The Eller DNA project is facing a significant change. The main company with which we worked, WorldFamilies.net, has advised us they are removing from the internet all the Eller information we have been gathering, and they have been compiling, for years.
They say the data on which the site was based remains on another site, Family Tree DNA, or FTDNA. FTDNA is the largest genetic genealogy DNA testing company in the world. All our Eller testing was actually done by FTDNA but the results were compiled and displayed by WorldFamilies.net.
So, in the short run, our DNA testing results aren’t readily available. But rest assured, we are working on it and hope to have it back soon. <MORE>
Anatomy of a Search:
David Newton Eller
Searching for the ancestors of David Newton Eller and tricks using library archives and Google. Some tips on your research. Read the full article here.
The purpose of the Eller Family Association is to draw all Ellers, regardless of their particular family line, and allied families into a cooperative effort. The EFA has already demonstrated that this approach is the quickest and most efficient mechanism for sharing family history and genealogical information.
About the Eller Family Association
The EFA exists to assist all Eller and associated family lines worldwide to: discover and preserve our historical past, report current events and ongoing contributions, develop and expand current family ties, provide ongoing biennial meetings to summarize accomplishments and to socialize and provide inspired direction as we focus on the future.
For more information on the Eller Family Association, its officers, publications, DNA project, membership, news and conferences, click on the "EFA Info" tab in the horizontal menu above.
Website Update - May 2018
We moved the Eller Family Association website onto the current platform during April and May 2016 and completed moving most of the content there in June and July of that year. So, it’s been about two years and seems like a time for a look at whether or not that has been successful.
We are generating a lot of traffic to the website. In the full year 2017, we had 20,577 visits and 155,000 page views. So far in 2018, we had 13,044 visits and 95,000 page views. If we project that out for 2018, we can assume we’ll see perhaps 220,000 page views.
In March of this year, we had 2,400 visits and nearly 39,000 page views. Using March for a deeper look, we can also see that indexing-programs (like Google) looked at our site a lot. More than 150,000 pages were visited by these indexing-robots. That means a lot of people looking for a specific person using a search engine, probably found what they were looking for on our site.
Wayne Eller was born September 28, 1881, in Fairmont, Nebraska, the son of James William Eller (1846-1923) and Frances Hager Eller (1848-1898). He grew up in Omaha and moved "back East" in the early 1900's, after the death of his mother.
Wayne Eller was married to the former Mary Temple (1878-1969). He lived in several cities,including Philadelphia, Washington and Petersburg.
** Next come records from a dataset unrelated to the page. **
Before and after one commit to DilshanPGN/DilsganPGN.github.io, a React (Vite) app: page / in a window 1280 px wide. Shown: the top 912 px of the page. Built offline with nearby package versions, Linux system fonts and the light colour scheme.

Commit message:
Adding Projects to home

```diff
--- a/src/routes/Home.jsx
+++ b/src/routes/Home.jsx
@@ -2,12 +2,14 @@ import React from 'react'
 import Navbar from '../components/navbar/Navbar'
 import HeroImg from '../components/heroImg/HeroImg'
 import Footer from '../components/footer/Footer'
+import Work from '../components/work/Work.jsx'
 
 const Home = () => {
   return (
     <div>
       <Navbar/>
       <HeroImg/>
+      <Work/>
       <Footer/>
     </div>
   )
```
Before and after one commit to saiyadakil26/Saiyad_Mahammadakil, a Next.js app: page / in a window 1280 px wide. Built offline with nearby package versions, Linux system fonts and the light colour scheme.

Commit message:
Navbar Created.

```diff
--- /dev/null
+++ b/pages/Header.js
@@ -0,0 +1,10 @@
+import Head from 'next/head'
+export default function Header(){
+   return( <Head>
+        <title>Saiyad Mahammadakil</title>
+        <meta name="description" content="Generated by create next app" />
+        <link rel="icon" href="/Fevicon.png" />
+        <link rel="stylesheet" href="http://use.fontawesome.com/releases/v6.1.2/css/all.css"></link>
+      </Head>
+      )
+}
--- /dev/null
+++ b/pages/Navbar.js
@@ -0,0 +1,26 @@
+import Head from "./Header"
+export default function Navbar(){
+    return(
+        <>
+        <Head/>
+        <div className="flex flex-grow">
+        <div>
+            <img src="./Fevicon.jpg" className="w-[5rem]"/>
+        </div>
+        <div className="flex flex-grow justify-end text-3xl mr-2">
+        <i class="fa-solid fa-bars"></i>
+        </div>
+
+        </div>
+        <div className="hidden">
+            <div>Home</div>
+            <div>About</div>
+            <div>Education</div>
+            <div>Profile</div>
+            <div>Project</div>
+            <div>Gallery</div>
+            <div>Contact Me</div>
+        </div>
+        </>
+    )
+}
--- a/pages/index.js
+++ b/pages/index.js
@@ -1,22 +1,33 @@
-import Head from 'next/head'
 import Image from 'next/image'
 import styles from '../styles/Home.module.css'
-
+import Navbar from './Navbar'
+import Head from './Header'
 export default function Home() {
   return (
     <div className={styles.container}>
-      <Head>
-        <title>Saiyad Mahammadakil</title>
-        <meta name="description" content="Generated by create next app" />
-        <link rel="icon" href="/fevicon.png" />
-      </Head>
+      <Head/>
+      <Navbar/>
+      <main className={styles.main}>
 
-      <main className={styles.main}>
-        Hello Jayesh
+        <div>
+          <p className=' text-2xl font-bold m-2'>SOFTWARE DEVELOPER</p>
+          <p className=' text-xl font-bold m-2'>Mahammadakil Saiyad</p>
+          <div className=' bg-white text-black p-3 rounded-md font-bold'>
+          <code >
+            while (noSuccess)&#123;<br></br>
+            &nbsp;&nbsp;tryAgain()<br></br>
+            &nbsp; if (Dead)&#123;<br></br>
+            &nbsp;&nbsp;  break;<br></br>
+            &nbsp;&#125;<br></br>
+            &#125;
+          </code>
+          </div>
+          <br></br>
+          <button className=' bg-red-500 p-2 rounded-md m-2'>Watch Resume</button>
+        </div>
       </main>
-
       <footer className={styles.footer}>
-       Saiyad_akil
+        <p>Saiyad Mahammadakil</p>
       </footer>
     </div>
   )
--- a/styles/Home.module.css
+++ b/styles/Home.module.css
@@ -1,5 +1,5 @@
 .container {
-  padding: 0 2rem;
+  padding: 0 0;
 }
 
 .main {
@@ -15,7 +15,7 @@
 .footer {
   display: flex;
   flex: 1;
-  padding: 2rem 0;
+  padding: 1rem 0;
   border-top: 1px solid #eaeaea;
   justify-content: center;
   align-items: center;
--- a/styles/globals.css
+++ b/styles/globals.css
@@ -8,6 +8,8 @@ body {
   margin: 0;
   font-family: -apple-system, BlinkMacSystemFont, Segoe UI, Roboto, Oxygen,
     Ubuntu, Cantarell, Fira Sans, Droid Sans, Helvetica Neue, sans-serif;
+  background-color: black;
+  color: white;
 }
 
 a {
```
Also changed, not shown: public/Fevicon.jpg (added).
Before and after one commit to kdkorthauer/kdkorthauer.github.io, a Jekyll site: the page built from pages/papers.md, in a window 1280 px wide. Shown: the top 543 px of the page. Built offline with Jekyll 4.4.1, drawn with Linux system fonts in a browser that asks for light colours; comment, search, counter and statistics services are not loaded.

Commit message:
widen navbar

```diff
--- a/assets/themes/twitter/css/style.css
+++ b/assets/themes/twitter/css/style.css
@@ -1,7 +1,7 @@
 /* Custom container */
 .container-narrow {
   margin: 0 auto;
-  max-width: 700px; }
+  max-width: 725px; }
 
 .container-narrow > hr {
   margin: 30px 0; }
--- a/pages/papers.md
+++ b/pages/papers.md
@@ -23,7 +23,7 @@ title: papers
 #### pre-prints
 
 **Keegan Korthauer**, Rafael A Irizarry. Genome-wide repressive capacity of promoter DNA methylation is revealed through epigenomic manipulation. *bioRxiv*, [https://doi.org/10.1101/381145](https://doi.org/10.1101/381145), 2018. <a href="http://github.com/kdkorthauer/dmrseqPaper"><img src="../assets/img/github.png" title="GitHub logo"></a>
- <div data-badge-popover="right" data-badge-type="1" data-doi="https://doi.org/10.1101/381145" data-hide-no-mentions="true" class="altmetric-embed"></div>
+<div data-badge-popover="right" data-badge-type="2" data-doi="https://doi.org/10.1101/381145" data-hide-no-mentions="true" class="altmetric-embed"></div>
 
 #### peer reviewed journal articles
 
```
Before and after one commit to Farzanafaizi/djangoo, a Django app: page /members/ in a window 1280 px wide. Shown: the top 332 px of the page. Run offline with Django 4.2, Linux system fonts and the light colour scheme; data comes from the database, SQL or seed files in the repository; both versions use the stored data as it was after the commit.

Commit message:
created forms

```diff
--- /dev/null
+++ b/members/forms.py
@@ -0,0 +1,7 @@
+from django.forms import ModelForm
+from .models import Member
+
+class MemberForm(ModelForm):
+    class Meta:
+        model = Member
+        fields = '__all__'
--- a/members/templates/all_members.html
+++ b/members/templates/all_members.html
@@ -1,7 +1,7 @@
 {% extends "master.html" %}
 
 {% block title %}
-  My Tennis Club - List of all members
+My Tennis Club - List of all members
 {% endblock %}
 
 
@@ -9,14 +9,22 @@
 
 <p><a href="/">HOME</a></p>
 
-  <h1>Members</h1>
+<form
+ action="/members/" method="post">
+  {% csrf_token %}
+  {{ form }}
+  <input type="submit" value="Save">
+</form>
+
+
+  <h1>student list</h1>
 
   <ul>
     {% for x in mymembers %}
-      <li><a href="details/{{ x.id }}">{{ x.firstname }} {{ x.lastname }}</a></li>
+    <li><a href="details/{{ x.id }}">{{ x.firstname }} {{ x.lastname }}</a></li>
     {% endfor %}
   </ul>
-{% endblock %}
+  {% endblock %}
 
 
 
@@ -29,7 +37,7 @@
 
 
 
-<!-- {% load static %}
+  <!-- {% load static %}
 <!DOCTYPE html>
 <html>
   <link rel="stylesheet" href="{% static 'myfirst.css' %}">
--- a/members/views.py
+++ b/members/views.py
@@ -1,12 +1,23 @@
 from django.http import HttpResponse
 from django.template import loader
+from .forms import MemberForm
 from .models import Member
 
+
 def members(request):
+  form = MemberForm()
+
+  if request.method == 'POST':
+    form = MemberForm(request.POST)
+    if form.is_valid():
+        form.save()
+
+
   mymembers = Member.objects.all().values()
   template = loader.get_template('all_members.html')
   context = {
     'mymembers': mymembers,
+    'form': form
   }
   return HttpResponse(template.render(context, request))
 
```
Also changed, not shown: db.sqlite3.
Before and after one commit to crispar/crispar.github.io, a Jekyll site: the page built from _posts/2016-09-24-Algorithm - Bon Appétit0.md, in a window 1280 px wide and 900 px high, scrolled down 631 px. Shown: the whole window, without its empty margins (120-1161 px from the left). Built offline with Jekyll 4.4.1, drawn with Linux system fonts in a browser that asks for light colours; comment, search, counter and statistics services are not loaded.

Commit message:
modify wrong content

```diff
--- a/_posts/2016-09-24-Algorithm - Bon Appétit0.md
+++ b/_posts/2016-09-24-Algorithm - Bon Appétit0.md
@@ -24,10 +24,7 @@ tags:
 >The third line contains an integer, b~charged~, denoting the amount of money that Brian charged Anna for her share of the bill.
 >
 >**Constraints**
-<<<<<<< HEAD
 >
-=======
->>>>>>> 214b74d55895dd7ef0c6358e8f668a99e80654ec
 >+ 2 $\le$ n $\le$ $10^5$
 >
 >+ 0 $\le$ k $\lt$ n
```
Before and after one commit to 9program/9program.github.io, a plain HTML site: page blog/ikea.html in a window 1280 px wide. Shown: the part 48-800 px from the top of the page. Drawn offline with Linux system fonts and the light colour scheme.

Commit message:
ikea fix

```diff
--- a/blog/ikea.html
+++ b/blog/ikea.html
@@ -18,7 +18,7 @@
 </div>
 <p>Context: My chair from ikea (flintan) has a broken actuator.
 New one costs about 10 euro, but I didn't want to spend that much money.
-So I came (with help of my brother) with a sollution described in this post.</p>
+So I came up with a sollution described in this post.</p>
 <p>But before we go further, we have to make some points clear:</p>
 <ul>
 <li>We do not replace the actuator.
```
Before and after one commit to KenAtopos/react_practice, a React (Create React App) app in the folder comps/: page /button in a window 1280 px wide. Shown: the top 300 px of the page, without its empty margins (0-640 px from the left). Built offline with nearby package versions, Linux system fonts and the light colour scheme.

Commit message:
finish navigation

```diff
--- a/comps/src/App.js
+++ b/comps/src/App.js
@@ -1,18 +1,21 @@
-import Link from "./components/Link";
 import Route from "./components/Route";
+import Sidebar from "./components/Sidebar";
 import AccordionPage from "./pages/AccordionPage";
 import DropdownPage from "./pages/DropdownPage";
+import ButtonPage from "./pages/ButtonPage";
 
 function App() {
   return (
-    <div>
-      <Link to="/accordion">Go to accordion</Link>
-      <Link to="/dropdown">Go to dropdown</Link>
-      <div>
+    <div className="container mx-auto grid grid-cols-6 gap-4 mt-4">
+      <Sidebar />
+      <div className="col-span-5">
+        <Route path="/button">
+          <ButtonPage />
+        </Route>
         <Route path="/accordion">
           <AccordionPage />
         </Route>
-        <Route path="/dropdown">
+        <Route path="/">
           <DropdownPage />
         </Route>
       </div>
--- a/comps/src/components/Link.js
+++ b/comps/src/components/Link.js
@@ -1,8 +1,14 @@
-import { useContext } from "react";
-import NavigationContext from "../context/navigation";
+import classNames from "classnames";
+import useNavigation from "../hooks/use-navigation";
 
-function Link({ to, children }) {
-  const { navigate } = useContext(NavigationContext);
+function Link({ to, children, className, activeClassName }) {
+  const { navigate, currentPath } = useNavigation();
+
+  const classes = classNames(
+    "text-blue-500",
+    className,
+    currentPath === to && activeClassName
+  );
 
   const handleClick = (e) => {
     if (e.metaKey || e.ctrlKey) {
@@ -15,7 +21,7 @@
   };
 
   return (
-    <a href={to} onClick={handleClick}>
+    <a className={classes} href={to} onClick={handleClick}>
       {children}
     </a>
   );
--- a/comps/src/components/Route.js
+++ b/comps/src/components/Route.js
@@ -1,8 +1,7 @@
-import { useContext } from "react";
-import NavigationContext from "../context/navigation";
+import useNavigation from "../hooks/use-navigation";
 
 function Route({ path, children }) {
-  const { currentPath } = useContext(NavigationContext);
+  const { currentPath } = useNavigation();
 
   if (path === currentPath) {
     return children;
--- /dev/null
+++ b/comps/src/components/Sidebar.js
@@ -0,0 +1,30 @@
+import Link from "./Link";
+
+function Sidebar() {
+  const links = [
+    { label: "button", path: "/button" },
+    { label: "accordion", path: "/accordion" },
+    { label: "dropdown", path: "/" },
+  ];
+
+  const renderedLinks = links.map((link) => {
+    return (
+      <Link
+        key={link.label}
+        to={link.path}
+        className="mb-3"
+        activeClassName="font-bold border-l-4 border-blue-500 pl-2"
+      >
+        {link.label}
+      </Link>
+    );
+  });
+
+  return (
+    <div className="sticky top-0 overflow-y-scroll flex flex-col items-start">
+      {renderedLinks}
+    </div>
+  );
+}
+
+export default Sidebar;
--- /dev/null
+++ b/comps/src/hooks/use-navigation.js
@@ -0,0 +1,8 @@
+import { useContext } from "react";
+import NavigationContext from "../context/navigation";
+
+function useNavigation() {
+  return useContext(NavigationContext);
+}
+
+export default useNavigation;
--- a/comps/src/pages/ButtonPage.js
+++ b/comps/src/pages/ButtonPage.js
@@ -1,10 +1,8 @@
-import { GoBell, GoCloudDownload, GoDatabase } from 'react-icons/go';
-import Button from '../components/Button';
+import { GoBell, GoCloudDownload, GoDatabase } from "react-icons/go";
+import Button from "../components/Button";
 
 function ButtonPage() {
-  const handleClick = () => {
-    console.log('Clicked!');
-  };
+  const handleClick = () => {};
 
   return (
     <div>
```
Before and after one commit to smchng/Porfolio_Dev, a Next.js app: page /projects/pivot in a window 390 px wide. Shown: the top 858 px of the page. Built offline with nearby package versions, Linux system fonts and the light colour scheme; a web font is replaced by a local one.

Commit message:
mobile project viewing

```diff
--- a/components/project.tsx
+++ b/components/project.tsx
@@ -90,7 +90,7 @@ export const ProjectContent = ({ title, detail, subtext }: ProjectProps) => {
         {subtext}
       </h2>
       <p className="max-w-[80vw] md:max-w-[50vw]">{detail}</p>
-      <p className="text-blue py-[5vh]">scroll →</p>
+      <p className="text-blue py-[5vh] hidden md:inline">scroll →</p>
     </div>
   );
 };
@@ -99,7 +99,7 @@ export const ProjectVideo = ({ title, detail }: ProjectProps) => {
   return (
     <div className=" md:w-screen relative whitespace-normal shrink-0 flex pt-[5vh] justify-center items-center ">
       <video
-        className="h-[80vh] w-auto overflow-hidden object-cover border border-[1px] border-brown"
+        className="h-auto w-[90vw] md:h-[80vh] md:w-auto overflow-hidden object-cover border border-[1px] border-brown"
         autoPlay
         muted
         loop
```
They had three children: Helen EllerPowers (1904-1979), Donald Temple Eller (1906-1994) and Temple Lawrence Eller (1912-1996).
In the early 1940's until shortly after the war, Wayne and Mary Eller operated a rooming house at 1705 Lamont Street, N.W. in Washington. About this time, Wayne Eller became interested in Amateur radio (ham radio) primarily to contact his son Temple.
This photo is from a story that appeared in the Washington Star. Click here for the story.
Eller Book on Sale
A limited number of one of the definitive books on Eller genealogy, George Michael Eller and Descendants of His in America (1957 reprinted 1995), written by: James W. Hook is now available on sale from the EFA. Make your check or money order to Eller Family Association for $25.00 US. Order from Ed Eller, EFA Secretary/Treasurer, Dalton, GA 30721. More information at firstname.lastname@example.org
The First Eller Families of Graham County, NC
Rev. William H. Eller (pictured above with his wife Lou Bradley Eller) and his brother Rev. John H. Eller settled Little Snowbird Creek, southwest of Robbinsville, in the mid 1800’s. The Eller properties on Little Snowbird were adjacent to land owned by Cherokee Indians.
For many years the William and John Eller families lived a pioneer existence in their log homes deep in the Southern Appalachian mountains. The Eller men became skilled in all jobs associated with the timber industry: cruising, logging, sawmilling and lumber grading.
To read the full reminiscence of these families, written in 1990 by J. Gerald Eller, please click here.